BEGIN

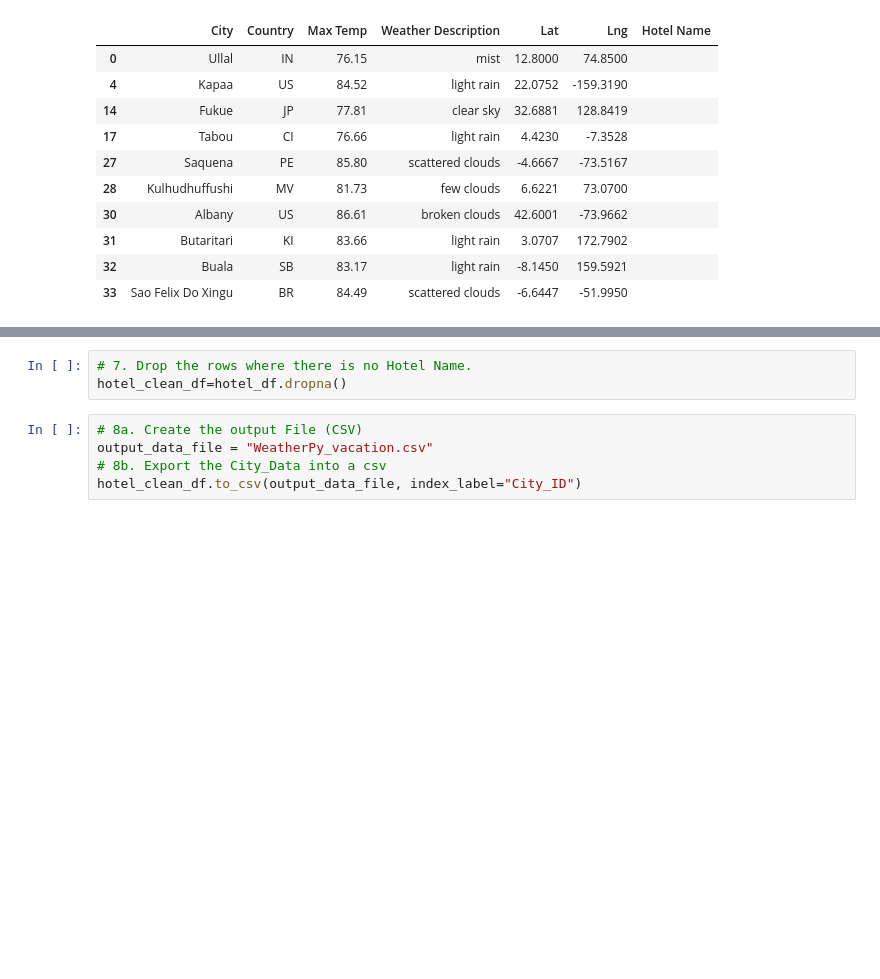
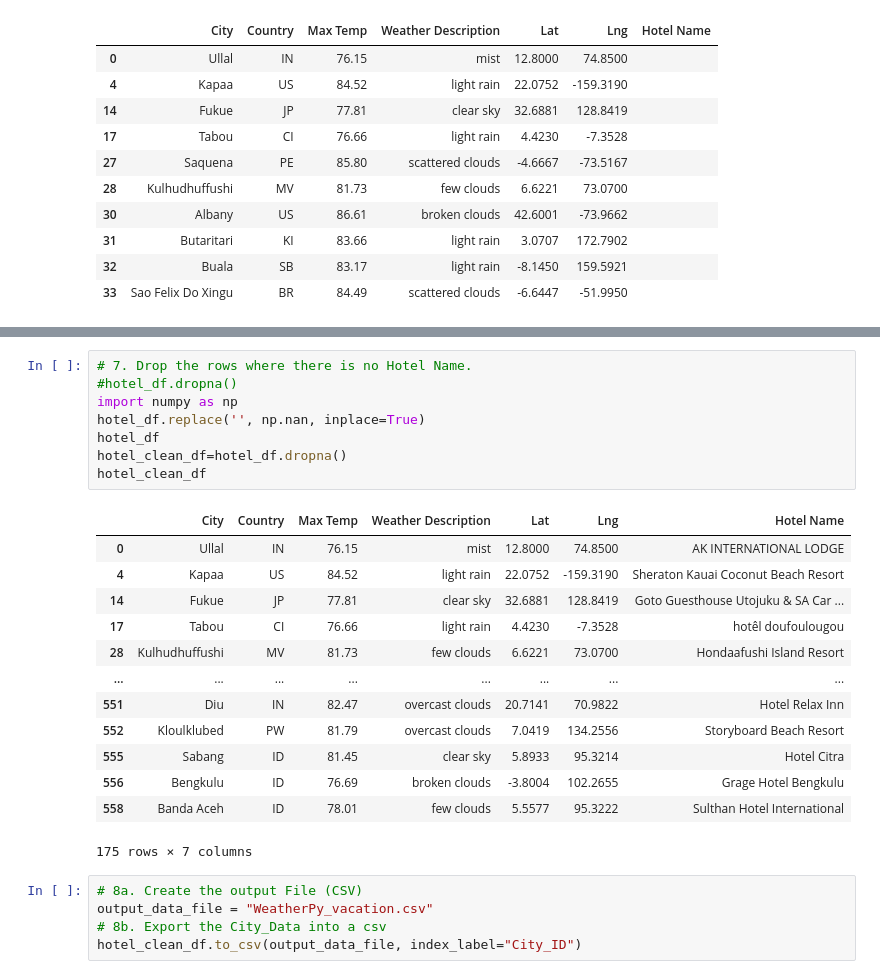
Before and after one commit to Dainade17/World_Weather_Analysis, a Jupyter notebook: Module_6_challenge/Vacation_search/Vacation_Search.ipynb, the cells around one changed output, grey strips where cells are left out. Drawn from its saved outputs; the diff is of its cells as text; blank space fills up the shorter version.

```diff
--- a/Module_6_challenge/Vacation_search/Vacation_Search.ipynb
+++ b/Module_6_challenge/Vacation_search/Vacation_Search.ipynb
@@ -161,6 +160,25 @@ hotel_df
 # %%
 # 7. Drop the rows where there is no Hotel Name.
+#hotel_df.dropna()
+import numpy as np
+hotel_df.replace('', np.nan, inplace=True)
+hotel_df
 hotel_clean_df=hotel_df.dropna()
+hotel_clean_df
+# %% [output]
+|  | City | Country | Max Temp | Weather Description | Lat | Lng | Hotel Name |
+| 0 | Ullal | IN | 76.15 | mist | 12.8000 | 74.8500 | AK INTERNATIONAL LODGE |
+| 4 | Kapaa | US | 84.52 | light rain | 22.0752 | -159.3190 | Sheraton Kauai Coconut Beach Resort |
+| 14 | Fukue | JP | 77.81 | clear sky | 32.6881 | 128.8419 | Goto Guesthouse Utojuku & SA Car ... |
+| 17 | Tabou | CI | 76.66 | light rain | 4.4230 | -7.3528 | hotêl doufoulougou |
+| 28 | Kulhudhuffushi | MV | 81.73 | few clouds | 6.6221 | 73.0700 | Hondaafushi Island Resort |
+| ... | ... | ... | ... | ... | ... | ... | ... |
+| 551 | Diu | IN | 82.47 | overcast clouds | 20.7141 | 70.9822 | Hotel Relax Inn |
+| 552 | Kloulklubed | PW | 81.79 | overcast clouds | 7.0419 | 134.2556 | Storyboard Beach Resort |
+| 555 | Sabang | ID | 81.45 | clear sky | 5.8933 | 95.3214 | Hotel Citra |
+| 556 | Bengkulu | ID | 76.69 | broken clouds | -3.8004 | 102.2655 | Grage Hotel Bengkulu |
+| 558 | Banda Aceh | ID | 78.01 | few clouds | 5.5577 | 95.3222 | Sulthan Hotel International |
+175 rows × 7 columns
 # %%
 # 8a. Create the output File (CSV)
 output_data_file = "WeatherPy_vacation.csv"
```
Also changed, not shown: parts of 5 cells of this notebook.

END

### Required work
Every line holding the word "clouds" should be copied out of the records above.

### Solution
+| 28 | Kulhudhuffushi | MV | 81.73 | few clouds | 6.6221 | 73.0700 | Hondaafushi Island Resort |
+| 551 | Diu | IN | 82.47 | overcast clouds | 20.7141 | 70.9822 | Hotel Relax Inn |
+| 552 | Kloulklubed | PW | 81.79 | overcast clouds | 7.0419 | 134.2556 | Storyboard Beach Resort |
+| 556 | Bengkulu | ID | 76.69 | broken clouds | -3.8004 | 102.2655 | Grage Hotel Bengkulu |
+| 558 | Banda Aceh | ID | 78.01 | few clouds | 5.5577 | 95.3222 | Sulthan Hotel International |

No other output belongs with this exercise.